Former Epstein Work Release Guard: Destroyed PBSO Records Are the ‘Smoking Gun’

A West Palm Beach County Sheriff’s Deputy on Friday divulged first-hand information relating to Jeffrey Epstein’s controversial work-release program. The deputy, who spoke to WPTV on the condition of anonymity, is the first PBSO deputy to speak about the office’s special treatment of the now-deceased Epstein.

”When you go against the grain, if you rock the boat, if you raise your voice about something that you don’t think is on the up-and-up, the Sheriff’s Office is very vindictive,” the deputy told Contact 5.

The deputy then described Epstein’s 2008-2009 work-release program — a privilege he was able to attain despite pleading guilty to soliciting prostitution from a minor — as being in clear violation of protocol, which called for deputies to have eyes on Epstein at all times.

“For starters, when you signed up for that detail, it was a plain clothes detail, and that almost never, ever happens,” the deputy said. “We were told to follow his vehicle in our own sheriff’s issued vehicle.
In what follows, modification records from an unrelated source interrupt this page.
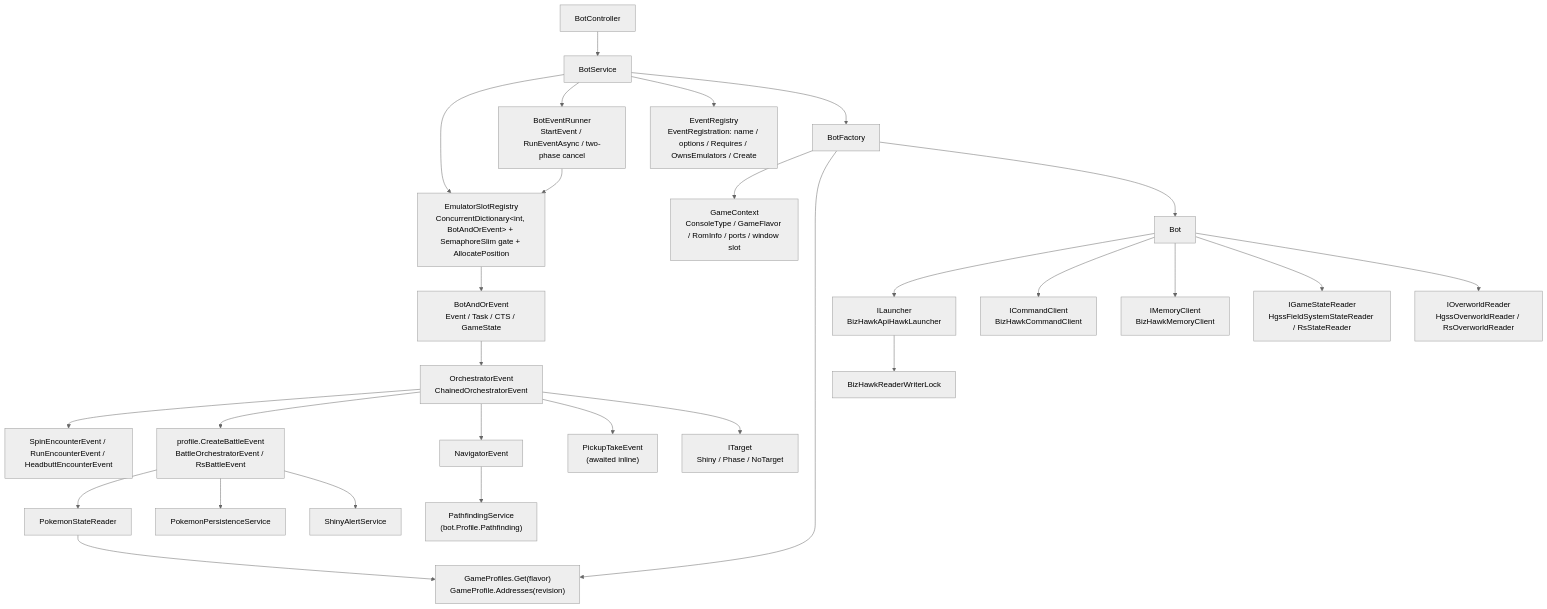
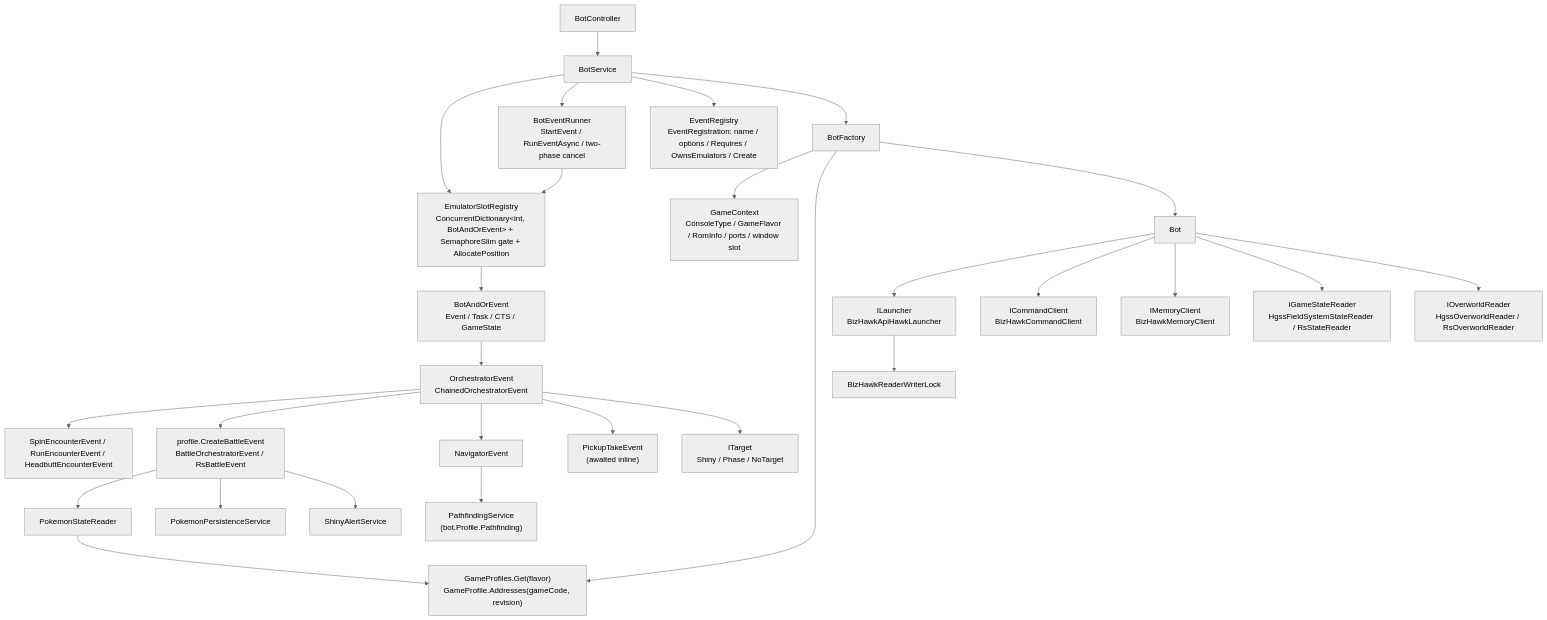
The second of 2 diagrams in docs/architecture/system-overview.md (ppicinic/ShinyBotHunter), drawn with Mermaid (neutral theme) before and after one commit. The commit also changed other lines of this file and 3 other files, not shown here.

````diff
--- a/docs/architecture/system-overview.md
+++ b/docs/architecture/system-overview.md
@@ -123,28 +123,28 @@
 ```mermaid
 flowchart TD
   BC[BotController] --> BS[BotService]
   BS --> REG["EmulatorSlotRegistry<br/>ConcurrentDictionary&lt;int, BotAndOrEvent&gt; + SemaphoreSlim gate + AllocatePosition"]
   BS --> RUN["BotEventRunner<br/>StartEvent / RunEventAsync / two-phase cancel"]
   RUN --> REG
   BS --> ER["EventRegistry<br/>EventRegistration: name / options / Requires / OwnsEmulators / Create"]
   BS --> BF[BotFactory]
   BF --> GC["GameContext<br/>ConsoleType / GameFlavor / RomInfo / ports / window slot"]
-  BF --> GP["GameProfiles.Get(flavor)<br/>GameProfile.Addresses(revision)"]
+  BF --> GP["GameProfiles.Get(flavor)<br/>GameProfile.Addresses(gameCode, revision)"]
   BF --> Bot
   Bot --> L["ILauncher<br/>BizHawkApiHawkLauncher"]
   Bot --> CC["ICommandClient<br/>BizHawkCommandClient"]
   Bot --> MC["IMemoryClient<br/>BizHawkMemoryClient"]
   Bot --> SR["IGameStateReader<br/>HgssFieldSystemStateReader / RsStateReader"]
   Bot --> OR["IOverworldReader<br/>HgssOverworldReader / RsOverworldReader"]
   L --> RWL[BizHawkReaderWriterLock]
   REG --> BAE["BotAndOrEvent<br/>Event / Task / CTS / GameState"]
   BAE --> OE["OrchestratorEvent<br/>ChainedOrchestratorEvent"]
   OE --> ENC["SpinEncounterEvent / RunEncounterEvent / HeadbuttEncounterEvent"]
   OE --> BOE["profile.CreateBattleEvent<br/>BattleOrchestratorEvent / RsBattleEvent"]
   OE --> NAV[NavigatorEvent] --> PF["PathfindingService<br/>(bot.Profile.Pathfinding)"]
   OE --> PTE["PickupTakeEvent<br/>(awaited inline)"]
   BOE --> PSR[PokemonStateReader] --> GP
   BOE --> PP[PokemonPersistenceService]
   BOE --> SA[ShinyAlertService]
   OE --> T["ITarget<br/>Shiny / Phase / NoTarget"]
 ```
````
I was told, when he went to his house, to stay in the driveway. I do not know what happened behind closed doors when he went in his house and allegedly had lunch. You know? He could have been doing anything during that time frame…That is one of the reasons I stopped working the detail.”

When asked who Epstein consorted with while working, the deputy said the majority of the people he remembered seeing were “20-year-old females” in “well-dressed business attire.”

“I thought that it was strange that, besides me, myself and Mr. Epstein, we were the only males in the office [suite]. I remember I took note of it mentally,” the deputy said. “What else was unusual about it, was the fact that he was allowed to leave the office and go to his residence to have lunch. I’ve never, ever been to a detail where that was allowed to happen.”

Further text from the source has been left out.